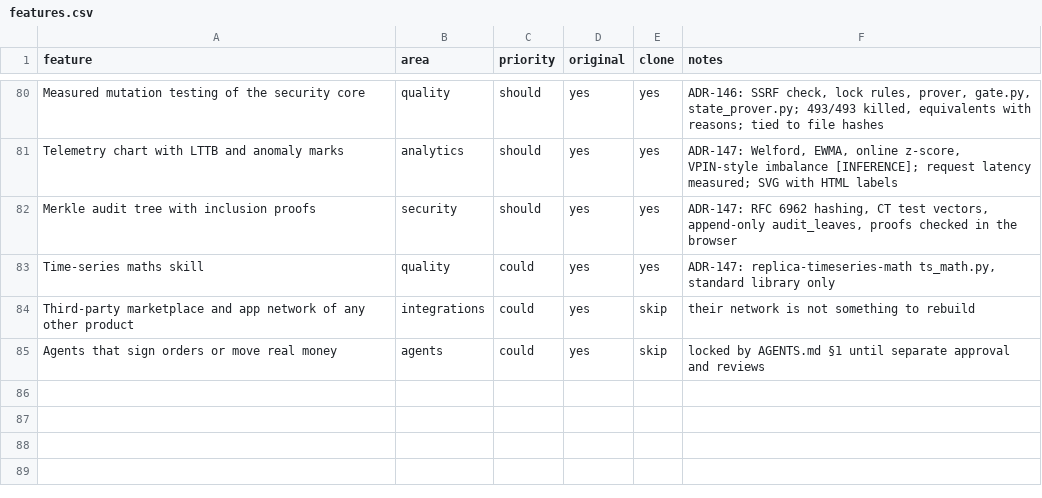
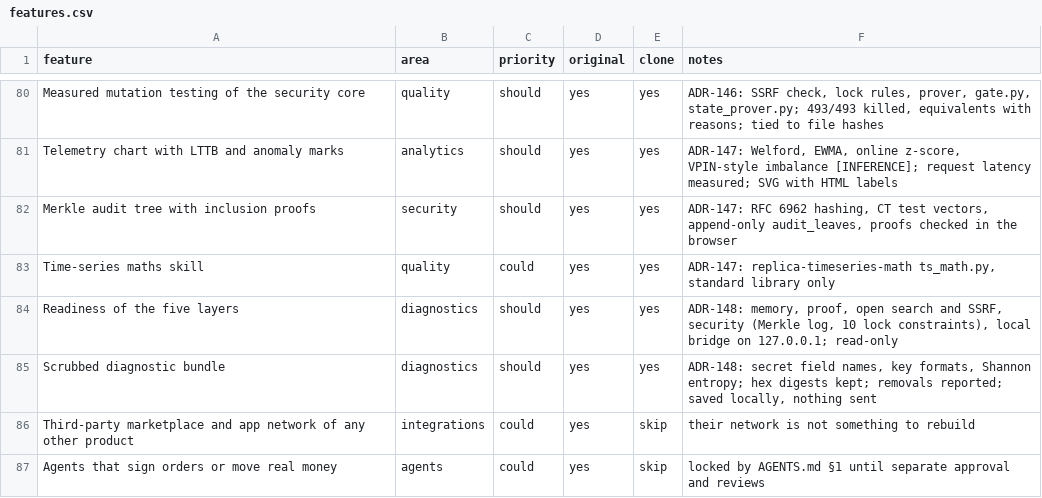
Before and after one commit to ahmed974x/giant-core, a CSV file: jarvis/replica/features.csv, drawn as a sheet; only a part is shown, gaps mark what is left out.

```diff
--- a/jarvis/replica/features.csv
+++ b/jarvis/replica/features.csv
@@ -83,2 +83,4 @@ Merkle audit tree with inclusion proofs,security,should,yes,yes,"ADR-147: RFC 69
 Time-series maths skill,quality,could,yes,yes,"ADR-147: replica-timeseries-math ts_math.py, standard library only"
+Readiness of the five layers,diagnostics,should,yes,yes,"ADR-148: memory, proof, open search and SSRF, security (Merkle log, 10 lock constraints), local bridge on 127.0.0.1; read-only"
+Scrubbed diagnostic bundle,diagnostics,should,yes,yes,"ADR-148: secret field names, key formats, Shannon entropy; hex digests kept; removals reported; saved locally, nothing sent"
 Third-party marketplace and app network of any other product,integrations,could,yes,skip,their network is not something to rebuild
```
Also changed, not shown: 27 other files.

Work request = Every line above in which the word "other" occurs is to be copied.

Your response =
 Third-party marketplace and app network of any other product,integrations,could,yes,skip,their network is not something to rebuild
Also changed, not shown: 27 other files.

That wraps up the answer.